The Catholic president and CEO of 40 Days for Life has joined a number of Catholics in supporting the call for Andrew Cuomo to be excommunicated from the Catholic Church over his push for and celebration of New York state’s radical abortion expansion.
“The outrage has been pouring out and ranges from Protestant and Evangelicals calling out pastors who have been silent on abortion to Catholics who are calling for Gov. Cuomo, a public Catholic, to be officially excommunicated,” wrote Shawn Carney.
“If Cuomo is not excommunicated, then I as a Catholic join many in wondering what one must do or publicly advocate for in order to get excommunicated,” he added.
New York’s passage of the so-called Reproductive Health Act codified abortion in New York law as a “fundamental right” in case Roe vs. Wade gets overturned.

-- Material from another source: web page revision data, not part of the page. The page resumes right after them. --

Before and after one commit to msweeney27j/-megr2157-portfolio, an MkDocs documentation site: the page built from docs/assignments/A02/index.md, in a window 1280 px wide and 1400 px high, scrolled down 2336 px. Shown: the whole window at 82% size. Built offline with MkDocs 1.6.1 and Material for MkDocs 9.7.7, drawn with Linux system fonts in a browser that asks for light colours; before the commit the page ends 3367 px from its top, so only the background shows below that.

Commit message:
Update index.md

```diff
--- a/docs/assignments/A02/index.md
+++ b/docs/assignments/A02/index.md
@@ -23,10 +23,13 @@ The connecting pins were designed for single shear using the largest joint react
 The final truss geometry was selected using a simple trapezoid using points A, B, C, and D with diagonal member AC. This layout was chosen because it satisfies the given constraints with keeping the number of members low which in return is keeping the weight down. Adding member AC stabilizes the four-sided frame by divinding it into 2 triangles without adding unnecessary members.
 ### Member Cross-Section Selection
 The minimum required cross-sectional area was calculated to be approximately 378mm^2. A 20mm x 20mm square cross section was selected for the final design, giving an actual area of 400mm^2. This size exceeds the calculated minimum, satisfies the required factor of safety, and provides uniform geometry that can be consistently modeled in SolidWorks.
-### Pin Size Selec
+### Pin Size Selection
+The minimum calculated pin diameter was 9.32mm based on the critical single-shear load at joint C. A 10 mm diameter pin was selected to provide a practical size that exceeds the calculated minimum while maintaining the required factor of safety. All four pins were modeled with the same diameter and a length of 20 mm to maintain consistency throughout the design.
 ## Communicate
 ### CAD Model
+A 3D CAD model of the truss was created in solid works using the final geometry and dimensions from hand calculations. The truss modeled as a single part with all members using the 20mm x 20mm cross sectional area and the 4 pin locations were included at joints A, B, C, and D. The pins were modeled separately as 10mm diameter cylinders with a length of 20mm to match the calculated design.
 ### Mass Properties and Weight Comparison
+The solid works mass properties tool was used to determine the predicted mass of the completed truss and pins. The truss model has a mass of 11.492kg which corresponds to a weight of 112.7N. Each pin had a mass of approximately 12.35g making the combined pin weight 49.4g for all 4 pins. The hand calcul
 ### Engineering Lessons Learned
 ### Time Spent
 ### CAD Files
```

The law’s passage drew cheers in the statehouse from pro-abortion politicians.
Carney commented on the sickened feeling held by so many people of faith and goodwill who watched the passage of the bill and how its passage was celebrated, including Cuomo ordering the World Trade Center tower to be lit up pink.
“New York’s decision – and celebration – of allowing abortions on babies up until the day they are born makes many want to throw up,” Carney said. “G.K. Chesterton said it nearly 100 years ago, but it applies today perhaps now more than ever, ‘The madness of tomorrow is not in Moscow, but much more in Manhattan.’”

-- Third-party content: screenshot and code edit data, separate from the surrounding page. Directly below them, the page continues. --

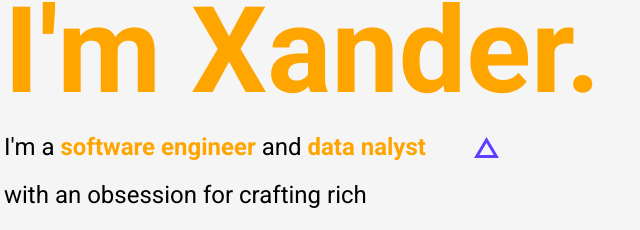
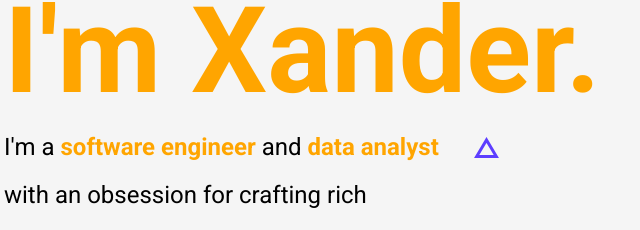
Before and after one commit to xander-bennett/xander-bennett.github.io, a plain HTML site: page index.html in a window 1280 px wide. Shown: the part 265-495 px from the top of the page, 166-806 px from the left. Drawn offline with nearby package versions, Linux system fonts and the light colour scheme.

Commit message:
Update index.html

```diff
--- a/index.html
+++ b/index.html
@@ -68,7 +68,7 @@
           <header class="title orange"><b> I'm Xander. </b></header>
           <p class="header__para">
             I'm a <b class="orange">software engineer</b> and
-            <b class="orange">data nalyst</b>
+            <b class="orange">data analyst</b>
             with an obsession for crafting rich applications. If that peaks your
             interest, we should talk more about it!
             <br />
```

Much has been made of the possibility of excommunication from the Catholic Church for New York’s pro-abortion governor, who has identified as Catholic, and had campaigned vigorously for this law and also done so for abortion throughout his career.

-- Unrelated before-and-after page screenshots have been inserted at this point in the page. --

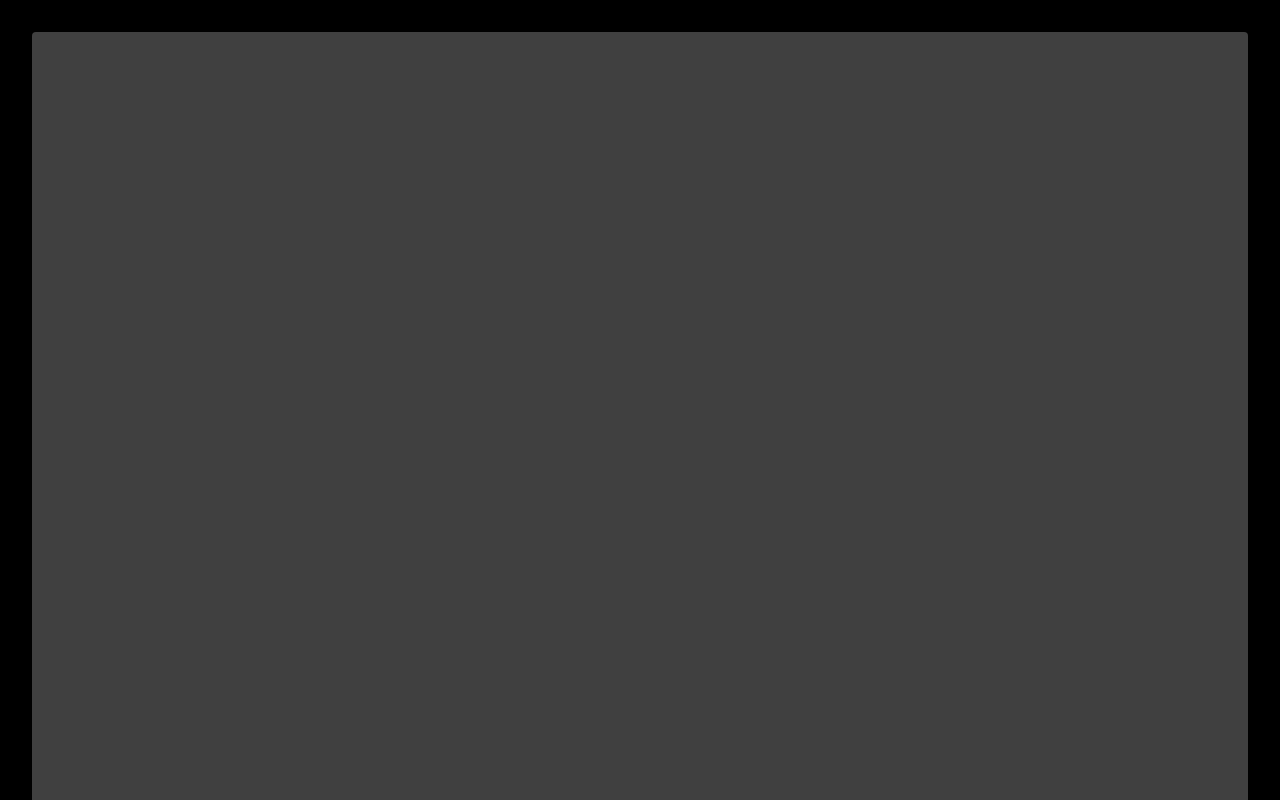
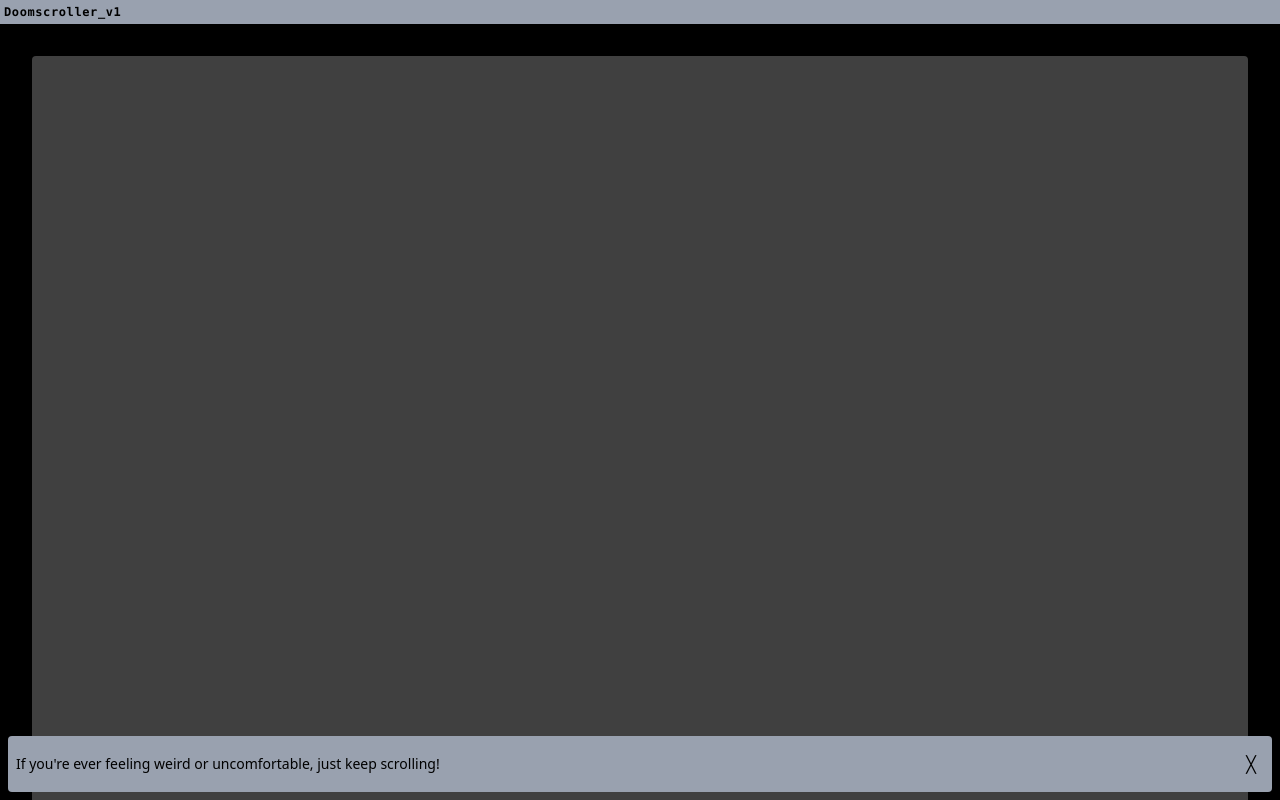
Before and after one commit to tylerschloesser/demo-v1, a React (Vite) app: page / in a window 1280 px wide. Shown: the top 800 px of the page. Built offline with nearby package versions, Linux system fonts and the light colour scheme.

Commit message:
add toast

```diff
--- a/src/app.tsx
+++ b/src/app.tsx
@@ -4,6 +4,14 @@ import { useState } from 'react'
 export function App() {
   const cards = Array.from({ length: 100 }, (_, i) => i)
   return (
+    <div>
+      <div className="sticky top-0 bg-gray-400">
+        <div className="p-1">
+          <div className="font-mono text-xs font-bold tracking-wider">
+            Doomscroller_v1
+          </div>
+        </div>
+      </div>
       <div
         className={clsx(
           'flex flex-col',
@@ -14,6 +22,34 @@ export function App() {
         {cards.map((i) => (
           <Card key={i} />
         ))}
+      </div>
+      <Toast message="If you're ever feeling weird or uncomfortable, just keep scrolling!" />
+    </div>
+  )
+}
+
+interface ToastProps {
+  message: string
+}
+
+function Toast({ message }: ToastProps) {
+  const [hide, setHide] = useState(false)
+  return (
+    <div
+      className={clsx(
+        'fixed bottom-0 left-0 right-0 p-2',
+        hide && 'hidden',
+      )}
+    >
+      <div className="bg-gray-400 rounded flex justify-between items-center">
+        <div className="p-2 text-sm">{message}</div>
+        <button
+          className="p-4"
+          onClick={() => setHide(true)}
+        >
+          ╳
+        </button>
+      </div>
     </div>
   )
 }
```
Lines whose indentation alone changed are shown as unchanged.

Publicly knocking pro-lifers and conservatives along the way, Cuomo, who also lives in a non-marital union while identifying as Catholic, has supported various other things in conflict with Catholic teaching as well, such as affirming LGBT lifestyles and banning reparation therapy.
Debate and discussion continue over whether excommunication is possible and warranted, and if it would have any effect on someone who publicly rejects the Church’s teaching.
Many Catholics agree that some sort of penalty for Cuomo is in order. Some Catholics have found the response of non-action from New York’s Cardinal Archbishop Timothy Dolan, who said that excommunication is “not an appropriate response” to pro-abortion politicians, to be frustrating.
Two other bishops, Knoxville, Tennessee, Bishop Richard Stika and Tyler, Texas, Bishop Joseph Strickland, have both signified that if Cuomo lived in their jurisdiction they would take action. Strickland had urged Cuomo’s ordinaries to do so.
Bishop Edward Scharfenberger of Albany, where the New York statehouse is located, said in a January 26 interview with Fox News that excommunication is not out of the realm of possibility for Cuomo.
“Whether it moves the governor’s calloused heart or not, it will have a great impact on not only the church in New York, but on the church worldwide,” Graham said. “It’s about standing for right over wrong, good over evil.”